What drew you to the painting you chose?
When I was trawling through the archives on Art UK, the almost neon colours of this painting were the first thing to catch my eye. I was then drawn in by the subject itself – I understood the figure in the middle was Jesus. As an art history student this juxtaposition immediately confused me as I’d never seen Jesus ‘done’ like this before.
How did you go about interpreting the painting and writing your poem?
Studying iconographic art, I was used to seeing the same stories of Jesus and his life depicted over and over, such as the Crucifixion and Deposition. When I was looking at this painting, I couldn’t recognise many of the traditional signs that would allow me to identify the scene – and wildly, before I saw the knight to his left, I thought Jesus was at a disco! The swirling movement and vibrancy of the painting made it look like a party with Jesus at the centre of a dance floor. I then horribly realised after Googling the title of the painting that this is the moment just before Jesus is stripped of his robes and put up on the cross. When I was telling one of my really good Christian friends about the painting, she told me that what she loved the most about Jesus is that he is always where you don’t expect him to be – he was unafraid to be among the poor, the sick, the sinners. I loved that, especially as the last place you’d expect to find Jesus would be in a club. When writing the poem, I did a lot of research into famous stories about Jesus’s life and tried to mesh those with what I imagined as his typical night out.
Do you have any other favourite artworks from Art UK?

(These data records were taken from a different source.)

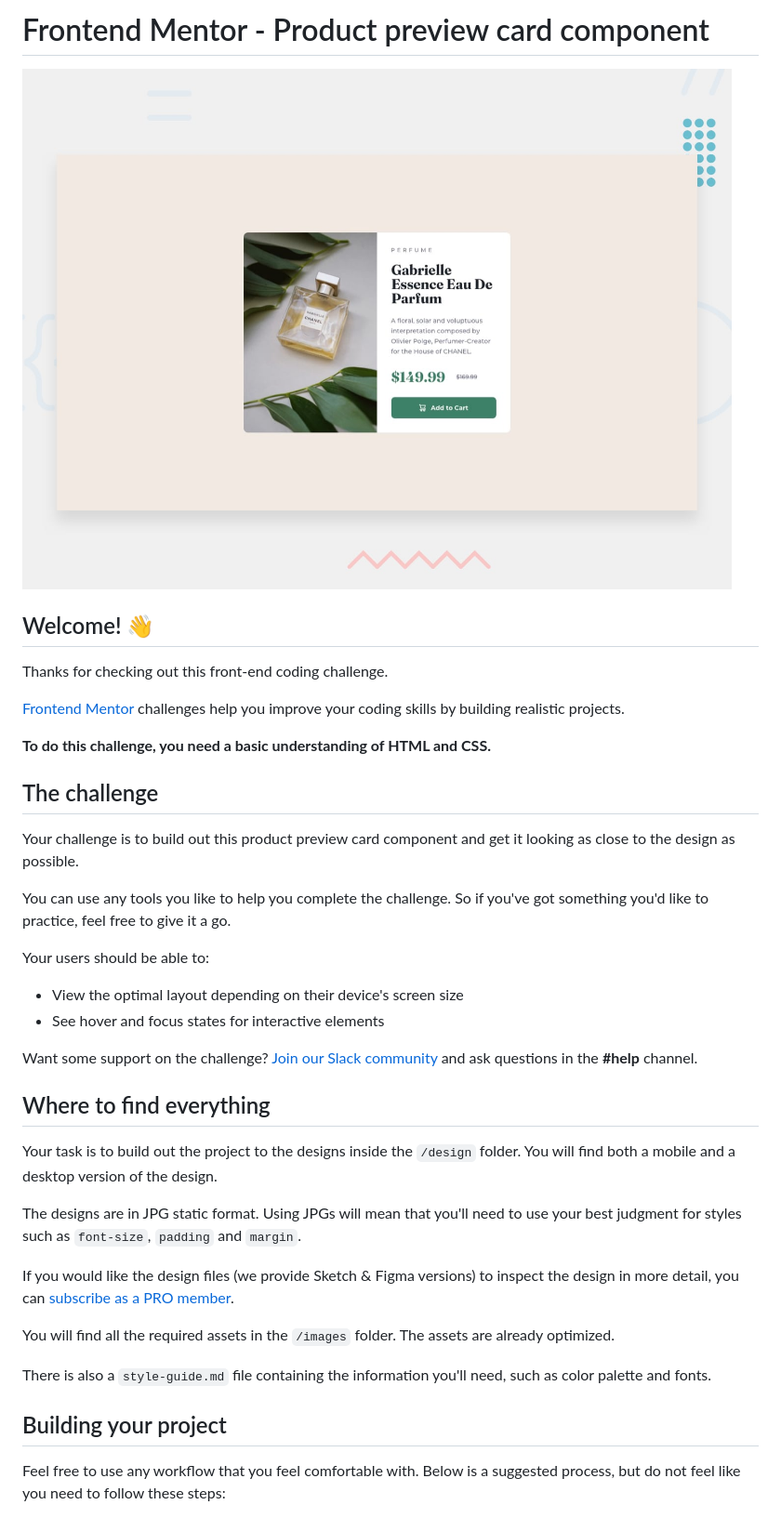
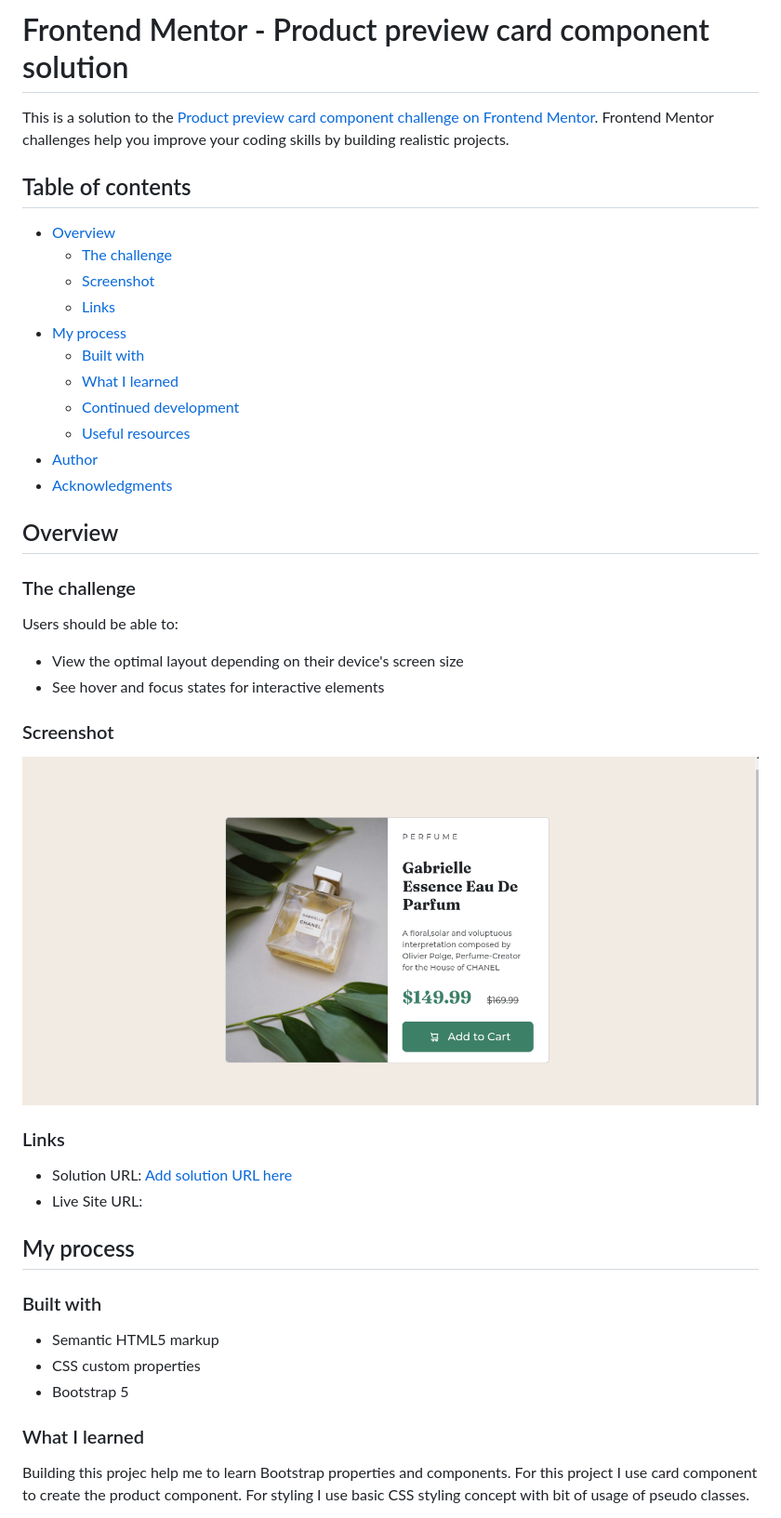
Before and after one commit to SiddharthaMishra-dev/product-preview-card-component, a Markdown page: README.md, the part around the change printed below. Shown: that part at 93% size. Rendered like a GitHub page; pictures changed too: screeshots/screenshot.png (added).

```diff
--- a/README.md
+++ b/README.md
@@ -1,41 +1,50 @@
-# Frontend Mentor - Product preview card component
+# Frontend Mentor - Product preview card component solution
 
-![Design preview for the Product preview card component coding challenge](./design/desktop-preview.jpg)
+This is a solution to the [Product preview card component challenge on Frontend Mentor](https://www.frontendmentor.io/challenges/product-preview-card-component-GO7UmttRfa). Frontend Mentor challenges help you improve your coding skills by building realistic projects.
 
-## Welcome! 👋
+## Table of contents
 
-Thanks for checking out this front-end coding challenge.
+- [Overview](#overview)
+  - [The challenge](#the-challenge)
+  - [Screenshot](#screenshot)
+  - [Links](#links)
+- [My process](#my-process)
+  - [Built with](#built-with)
+  - [What I learned](#what-i-learned)
+  - [Continued development](#continued-development)
+  - [Useful resources](#useful-resources)
+- [Author](#author)
+- [Acknowledgments](#acknowledgments)
 
-[Frontend Mentor](https://www.frontendmentor.io) challenges help you improve your coding skills by building realistic projects.
+## Overview
 
-**To do this challenge, you need a basic understanding of HTML and CSS.**
+### The challenge
 
-## The challenge
-
-Your challenge is to build out this product preview card component and get it looking as close to the design as possible.
-
-You can use any tools you like to help you complete the challenge. So if you've got something you'd like to practice, feel free to give it a go.
-
-Your users should be able to:
+Users should be able to:
 
 - View the optimal layout depending on their device's screen size
 - See hover and focus states for interactive elements
 
-Want some support on the challenge? [Join our Slack community](https://www.frontendmentor.io/slack) and ask questions in the **#help** channel.
+### Screenshot
 
-## Where to find everything
+![](./screeshots/screenshot.png)
 
-Your task is to build out the project to the designs inside the `/design` folder. You will find both a mobile and a desktop version of the design.
+### Links
 
-The designs are in JPG static format. Using JPGs will mean that you'll need to use your best judgment for styles such as `font-size`, `padding` and `margin`.
+- Solution URL: [Add solution URL here](https://github.com/sidddharthamishra/product-preview-card-component)
+- Live Site URL:
 
-If you would like the design files (we provide Sketch & Figma versions) to inspect the design in more detail, you can [subscribe as a PRO member](https://www.frontendmentor.io/pro).
+## My process
 
-You will find all the required assets in the `/images` folder. The assets are already optimized.
+### Built with
 
-There is also a `style-guide.md` file containing the information you'll need, such as color palette and fonts.
+- Semantic HTML5 markup
+- CSS custom properties
+- Bootstrap 5
 
-## Building your project
+### What I learned
 
-Feel free to use any workflow that you feel comfortable with. Below is a suggested process, but do not feel like you need to follow these steps:
+Building this projec help me to learn Bootstrap properties and components. For this project I use
+card component to create the product component.
+For styling I use basic CSS styling concept with bit of usage of pseudo classes.
 
```
Also changed, not shown: other parts of README.md (+10 -47 lines), README-template.md (deleted, +0 -111 lines).
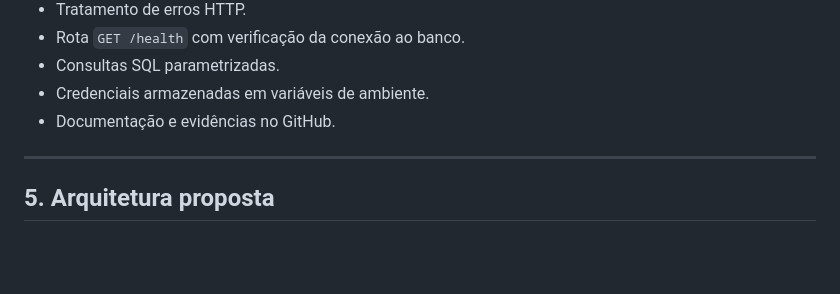
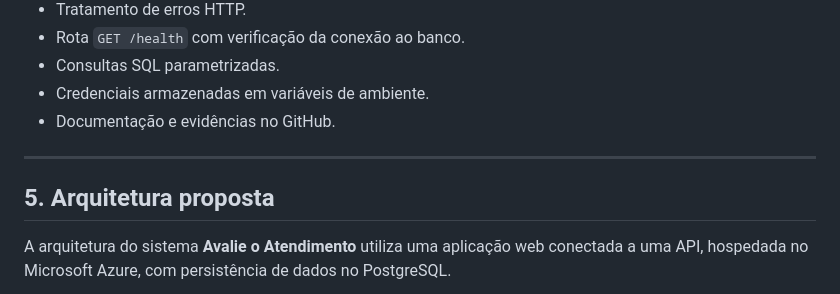
Before and after one commit to mbalbuquerque/avaliacao-de-atendimento, a Markdown page: README.md, the part around one of its changes. Drawn GitHub-style; blank space fills up the shorter version.

Commit message:
Revise architecture section and flowchart formatting
Updated system architecture documentation and flowchart in README.md.

```diff
--- a/README.md
+++ b/README.md
@@ -91,6 +91,10 @@ Desenvolver e disponibilizar uma aplicação web integrada a um banco de dados p
 
 ---
 
+
 ## 5. Arquitetura proposta
 
+A arquitetura do sistema **Avalie o Atendimento** utiliza uma
+aplicação web conectada a uma API, hospedada no Microsoft Azure,
+com persistência de dados no PostgreSQL.
 
```
Also changed, not shown: other parts of README.md (+27 -16 lines).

I liked a few of Francis Bacon’s portraits, particularly Study for a Portrait and Robert J. Sainsbury. They’re so hellish and restricted. I also loved Henry Pether’s York Watergate and the Adelphi from the River, London, by Moonlight. I wrote a poem about that painting too because I was so moved by it.
What will you be working on next?
I’ll be working on the manuscript of my book, which is being published next year with Burning Eye! The title of the book is Split and it’s split (heh) down the middle. One half is about what it means to be a constant other, what it means to be perceived as fragmented: both a foreigner and a westerner, a Muslim who is not ‘Muslim enough.’ The other half is about abuse and the aftermath: trauma, healing, and learning how to love differently. Both halves are about coming to terms with a patchwork self that is forever being split and stitched back together. I’m also working on creating an open mic night and a show centred around the South Asian female voice with my collective The Yoni Verse.
The venue: Scarborough Art Gallery
The gallery, originally called Crescent House, was built in 1845 as a house for local solicitor John Uppleby. After several changes of private ownership it was bought by Scarborough Borough Council in 1942 and used as a welfare clinic and children’s nursery. In February 1947, it was decided that the building would be turned into an art gallery and on 17th November of the same year it opened its doors to the public.
The first floor and two galleries on the ground floor are devoted to the permanent display of the Scarborough Collections. The ground floor also houses the Gallery’s temporary exhibition space, which hosts three short-term displays a year combining pieces from the central collections and loans from both other institutions and private lenders.
Among the gallery's artworks are a group of seascapes and views of Scarborough by John Atkinson Grimshaw, works by Frederic Leighton and Frank Brangwyn, and prints and drawings by many other notable British artists.
If you're feeling inspired, you can explore art near you by finding your closest venue here: there are museums, galleries and more from all over the UK.
Or, you can keep exploring artworks online. You can look at more brightly-coloured Fauvist art, or perhaps go for something completely different: try searching for random topics or using the artwork shuffle on the artwork page.